Problem details:
Nothing but a number is needed: the count of lines below that include "Pacotes".
Source records below:
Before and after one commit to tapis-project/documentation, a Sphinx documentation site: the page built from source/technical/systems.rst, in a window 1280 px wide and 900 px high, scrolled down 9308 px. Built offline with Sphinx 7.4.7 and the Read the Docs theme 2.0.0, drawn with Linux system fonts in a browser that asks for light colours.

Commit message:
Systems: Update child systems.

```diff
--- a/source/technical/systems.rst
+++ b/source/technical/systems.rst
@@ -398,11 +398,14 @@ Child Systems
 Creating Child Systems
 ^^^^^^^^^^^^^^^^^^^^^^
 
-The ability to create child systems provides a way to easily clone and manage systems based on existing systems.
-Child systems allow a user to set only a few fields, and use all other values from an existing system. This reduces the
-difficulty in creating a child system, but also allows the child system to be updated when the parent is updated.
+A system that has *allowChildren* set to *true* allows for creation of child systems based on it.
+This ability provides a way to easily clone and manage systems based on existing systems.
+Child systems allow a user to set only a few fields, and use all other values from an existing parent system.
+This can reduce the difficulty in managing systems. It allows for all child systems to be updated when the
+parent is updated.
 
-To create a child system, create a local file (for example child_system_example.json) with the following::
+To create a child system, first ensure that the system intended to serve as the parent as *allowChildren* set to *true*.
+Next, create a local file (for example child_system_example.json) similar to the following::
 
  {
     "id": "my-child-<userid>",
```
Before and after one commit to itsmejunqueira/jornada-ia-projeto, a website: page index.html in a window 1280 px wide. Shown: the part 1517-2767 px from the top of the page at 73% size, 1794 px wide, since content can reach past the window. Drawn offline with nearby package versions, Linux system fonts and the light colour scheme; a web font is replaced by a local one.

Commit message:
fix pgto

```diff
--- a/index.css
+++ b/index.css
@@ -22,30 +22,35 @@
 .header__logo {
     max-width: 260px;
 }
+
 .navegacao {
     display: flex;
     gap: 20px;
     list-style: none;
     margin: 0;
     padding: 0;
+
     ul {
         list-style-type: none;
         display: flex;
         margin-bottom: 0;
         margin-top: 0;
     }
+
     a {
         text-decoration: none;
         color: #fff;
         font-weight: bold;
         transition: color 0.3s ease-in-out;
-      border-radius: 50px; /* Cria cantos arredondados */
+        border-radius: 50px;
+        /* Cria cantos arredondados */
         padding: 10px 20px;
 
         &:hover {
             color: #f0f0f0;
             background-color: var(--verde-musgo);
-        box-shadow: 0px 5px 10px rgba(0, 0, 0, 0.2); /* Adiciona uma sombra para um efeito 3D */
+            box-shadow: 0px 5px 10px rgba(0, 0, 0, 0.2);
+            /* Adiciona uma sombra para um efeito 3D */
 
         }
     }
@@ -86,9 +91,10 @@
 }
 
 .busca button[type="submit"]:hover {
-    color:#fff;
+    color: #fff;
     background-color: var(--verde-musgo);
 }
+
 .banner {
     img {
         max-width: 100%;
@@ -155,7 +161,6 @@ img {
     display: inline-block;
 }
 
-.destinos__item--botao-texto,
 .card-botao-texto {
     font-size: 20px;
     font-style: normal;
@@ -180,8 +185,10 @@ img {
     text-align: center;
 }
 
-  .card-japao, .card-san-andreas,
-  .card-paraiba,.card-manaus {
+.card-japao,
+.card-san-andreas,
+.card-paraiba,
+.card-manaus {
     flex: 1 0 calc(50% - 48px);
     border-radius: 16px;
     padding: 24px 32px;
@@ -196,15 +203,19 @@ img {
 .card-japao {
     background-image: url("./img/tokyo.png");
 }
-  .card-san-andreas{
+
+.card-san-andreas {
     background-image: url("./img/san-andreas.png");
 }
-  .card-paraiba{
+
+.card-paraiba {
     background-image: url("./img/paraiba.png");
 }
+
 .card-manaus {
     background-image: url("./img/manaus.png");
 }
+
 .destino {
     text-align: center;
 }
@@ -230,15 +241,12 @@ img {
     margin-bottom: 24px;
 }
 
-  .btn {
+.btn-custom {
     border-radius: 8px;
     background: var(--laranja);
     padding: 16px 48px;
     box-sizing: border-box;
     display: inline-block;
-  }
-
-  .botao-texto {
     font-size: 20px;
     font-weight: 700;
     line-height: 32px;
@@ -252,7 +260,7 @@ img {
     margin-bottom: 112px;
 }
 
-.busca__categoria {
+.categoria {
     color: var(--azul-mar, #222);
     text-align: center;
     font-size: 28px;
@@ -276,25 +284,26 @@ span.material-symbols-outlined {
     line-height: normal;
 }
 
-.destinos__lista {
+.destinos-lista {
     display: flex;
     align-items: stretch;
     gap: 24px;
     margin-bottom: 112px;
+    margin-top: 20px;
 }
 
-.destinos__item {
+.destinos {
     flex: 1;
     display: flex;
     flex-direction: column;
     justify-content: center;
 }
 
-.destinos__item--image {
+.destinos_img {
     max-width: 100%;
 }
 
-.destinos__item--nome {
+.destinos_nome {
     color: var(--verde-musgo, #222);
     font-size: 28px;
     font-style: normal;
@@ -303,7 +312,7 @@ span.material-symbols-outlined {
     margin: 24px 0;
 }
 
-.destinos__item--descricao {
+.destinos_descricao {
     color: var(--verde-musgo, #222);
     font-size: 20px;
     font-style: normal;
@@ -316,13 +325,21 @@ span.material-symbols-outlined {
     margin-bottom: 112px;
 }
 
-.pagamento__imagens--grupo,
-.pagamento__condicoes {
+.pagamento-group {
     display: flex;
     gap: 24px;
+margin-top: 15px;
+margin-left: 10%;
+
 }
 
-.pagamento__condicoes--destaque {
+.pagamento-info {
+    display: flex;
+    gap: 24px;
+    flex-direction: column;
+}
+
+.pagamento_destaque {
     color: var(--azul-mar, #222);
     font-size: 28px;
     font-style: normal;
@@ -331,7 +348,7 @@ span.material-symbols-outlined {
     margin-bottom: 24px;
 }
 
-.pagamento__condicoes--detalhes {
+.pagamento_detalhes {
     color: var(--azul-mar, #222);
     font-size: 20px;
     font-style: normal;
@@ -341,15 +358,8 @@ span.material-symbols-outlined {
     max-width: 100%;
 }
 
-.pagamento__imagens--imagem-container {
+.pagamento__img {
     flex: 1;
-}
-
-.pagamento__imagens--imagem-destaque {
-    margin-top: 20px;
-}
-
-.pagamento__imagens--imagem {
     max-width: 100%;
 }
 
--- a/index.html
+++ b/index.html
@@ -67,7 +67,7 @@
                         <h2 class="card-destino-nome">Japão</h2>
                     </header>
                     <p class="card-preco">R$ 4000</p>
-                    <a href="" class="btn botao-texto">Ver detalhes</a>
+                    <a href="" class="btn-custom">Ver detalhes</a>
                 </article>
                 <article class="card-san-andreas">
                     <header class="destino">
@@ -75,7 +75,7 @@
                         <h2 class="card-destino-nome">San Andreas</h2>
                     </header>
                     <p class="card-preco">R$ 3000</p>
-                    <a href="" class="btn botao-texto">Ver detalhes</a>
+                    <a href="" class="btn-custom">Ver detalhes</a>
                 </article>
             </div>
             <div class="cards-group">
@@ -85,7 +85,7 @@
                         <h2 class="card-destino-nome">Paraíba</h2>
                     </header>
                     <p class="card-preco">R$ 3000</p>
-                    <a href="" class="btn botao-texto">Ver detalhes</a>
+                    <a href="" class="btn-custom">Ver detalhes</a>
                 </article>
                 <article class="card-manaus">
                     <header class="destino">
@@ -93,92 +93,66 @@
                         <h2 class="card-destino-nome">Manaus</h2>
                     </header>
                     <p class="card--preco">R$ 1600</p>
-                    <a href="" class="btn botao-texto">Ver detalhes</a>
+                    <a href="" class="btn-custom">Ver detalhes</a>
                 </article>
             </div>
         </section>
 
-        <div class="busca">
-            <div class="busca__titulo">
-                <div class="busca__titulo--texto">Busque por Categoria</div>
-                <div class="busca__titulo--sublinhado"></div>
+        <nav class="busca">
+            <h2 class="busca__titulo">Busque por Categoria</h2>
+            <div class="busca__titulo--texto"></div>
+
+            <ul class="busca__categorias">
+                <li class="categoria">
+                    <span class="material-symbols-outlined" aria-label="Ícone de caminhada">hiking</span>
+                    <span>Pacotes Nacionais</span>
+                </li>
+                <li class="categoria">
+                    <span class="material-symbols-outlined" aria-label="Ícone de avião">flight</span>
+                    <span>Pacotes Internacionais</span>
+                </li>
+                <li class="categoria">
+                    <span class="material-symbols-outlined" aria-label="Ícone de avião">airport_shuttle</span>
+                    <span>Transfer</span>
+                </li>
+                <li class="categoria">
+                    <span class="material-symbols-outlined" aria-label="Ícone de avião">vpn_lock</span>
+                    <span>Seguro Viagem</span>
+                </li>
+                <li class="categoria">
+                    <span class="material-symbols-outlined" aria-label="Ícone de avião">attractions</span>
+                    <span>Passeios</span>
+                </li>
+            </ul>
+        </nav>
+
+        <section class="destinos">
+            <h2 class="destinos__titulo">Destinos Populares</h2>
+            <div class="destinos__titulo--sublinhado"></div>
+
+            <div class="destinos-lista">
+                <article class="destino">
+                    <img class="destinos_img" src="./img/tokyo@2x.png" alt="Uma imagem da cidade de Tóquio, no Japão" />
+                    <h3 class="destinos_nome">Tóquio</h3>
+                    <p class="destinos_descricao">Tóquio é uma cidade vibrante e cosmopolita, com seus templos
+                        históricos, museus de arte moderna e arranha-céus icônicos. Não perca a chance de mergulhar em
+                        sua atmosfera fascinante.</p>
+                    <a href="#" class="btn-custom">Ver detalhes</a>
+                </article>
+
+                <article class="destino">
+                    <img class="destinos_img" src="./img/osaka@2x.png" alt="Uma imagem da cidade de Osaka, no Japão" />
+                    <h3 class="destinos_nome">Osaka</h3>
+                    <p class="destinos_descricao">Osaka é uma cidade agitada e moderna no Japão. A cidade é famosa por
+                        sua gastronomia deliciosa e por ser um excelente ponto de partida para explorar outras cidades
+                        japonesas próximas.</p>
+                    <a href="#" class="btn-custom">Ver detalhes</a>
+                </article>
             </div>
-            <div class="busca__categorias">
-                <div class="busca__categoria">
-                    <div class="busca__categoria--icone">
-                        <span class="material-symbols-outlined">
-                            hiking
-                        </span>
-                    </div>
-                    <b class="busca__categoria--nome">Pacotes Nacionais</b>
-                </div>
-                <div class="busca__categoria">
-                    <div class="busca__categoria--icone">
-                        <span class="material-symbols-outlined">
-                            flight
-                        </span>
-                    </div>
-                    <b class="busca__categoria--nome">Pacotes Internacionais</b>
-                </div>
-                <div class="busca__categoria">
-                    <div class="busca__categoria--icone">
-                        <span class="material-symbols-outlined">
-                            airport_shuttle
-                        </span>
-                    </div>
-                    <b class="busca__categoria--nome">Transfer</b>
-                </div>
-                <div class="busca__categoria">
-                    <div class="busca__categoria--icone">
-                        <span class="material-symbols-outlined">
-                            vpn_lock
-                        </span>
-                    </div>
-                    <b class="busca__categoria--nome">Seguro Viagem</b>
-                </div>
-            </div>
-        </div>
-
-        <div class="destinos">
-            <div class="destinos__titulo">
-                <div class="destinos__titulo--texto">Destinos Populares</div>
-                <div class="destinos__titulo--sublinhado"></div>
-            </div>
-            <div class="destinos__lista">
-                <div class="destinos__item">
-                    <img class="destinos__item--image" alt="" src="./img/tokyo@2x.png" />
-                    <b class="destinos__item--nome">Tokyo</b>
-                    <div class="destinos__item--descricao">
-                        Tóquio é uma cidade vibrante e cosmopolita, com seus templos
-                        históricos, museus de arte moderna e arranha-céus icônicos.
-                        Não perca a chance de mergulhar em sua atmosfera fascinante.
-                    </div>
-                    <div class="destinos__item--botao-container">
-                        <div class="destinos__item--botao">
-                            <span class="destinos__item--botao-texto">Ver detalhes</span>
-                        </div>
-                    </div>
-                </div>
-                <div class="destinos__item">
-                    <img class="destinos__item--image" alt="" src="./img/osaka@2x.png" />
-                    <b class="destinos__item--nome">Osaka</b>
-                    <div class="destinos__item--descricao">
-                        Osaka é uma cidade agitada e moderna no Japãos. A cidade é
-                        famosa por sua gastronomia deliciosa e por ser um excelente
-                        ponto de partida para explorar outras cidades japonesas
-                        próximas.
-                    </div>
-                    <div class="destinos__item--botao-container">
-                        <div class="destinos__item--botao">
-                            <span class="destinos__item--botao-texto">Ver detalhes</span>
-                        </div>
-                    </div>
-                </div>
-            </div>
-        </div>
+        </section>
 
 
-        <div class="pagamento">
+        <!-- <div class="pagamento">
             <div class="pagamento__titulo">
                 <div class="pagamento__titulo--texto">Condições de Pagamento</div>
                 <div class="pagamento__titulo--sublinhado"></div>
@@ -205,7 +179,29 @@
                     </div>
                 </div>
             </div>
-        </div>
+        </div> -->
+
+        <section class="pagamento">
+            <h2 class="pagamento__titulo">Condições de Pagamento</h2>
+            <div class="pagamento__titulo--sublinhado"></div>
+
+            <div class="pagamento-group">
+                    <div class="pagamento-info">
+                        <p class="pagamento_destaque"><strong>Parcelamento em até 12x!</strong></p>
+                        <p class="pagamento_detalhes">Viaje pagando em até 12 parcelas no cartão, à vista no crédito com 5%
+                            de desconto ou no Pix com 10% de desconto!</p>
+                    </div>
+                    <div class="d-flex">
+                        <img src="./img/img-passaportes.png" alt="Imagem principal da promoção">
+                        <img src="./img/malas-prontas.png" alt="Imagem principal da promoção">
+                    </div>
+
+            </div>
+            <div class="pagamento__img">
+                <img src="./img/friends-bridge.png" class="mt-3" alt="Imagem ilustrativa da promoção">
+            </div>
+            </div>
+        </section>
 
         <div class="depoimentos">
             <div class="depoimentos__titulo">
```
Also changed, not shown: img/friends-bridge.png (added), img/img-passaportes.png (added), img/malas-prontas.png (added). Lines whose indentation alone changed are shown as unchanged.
End of Source records.
Response area:
4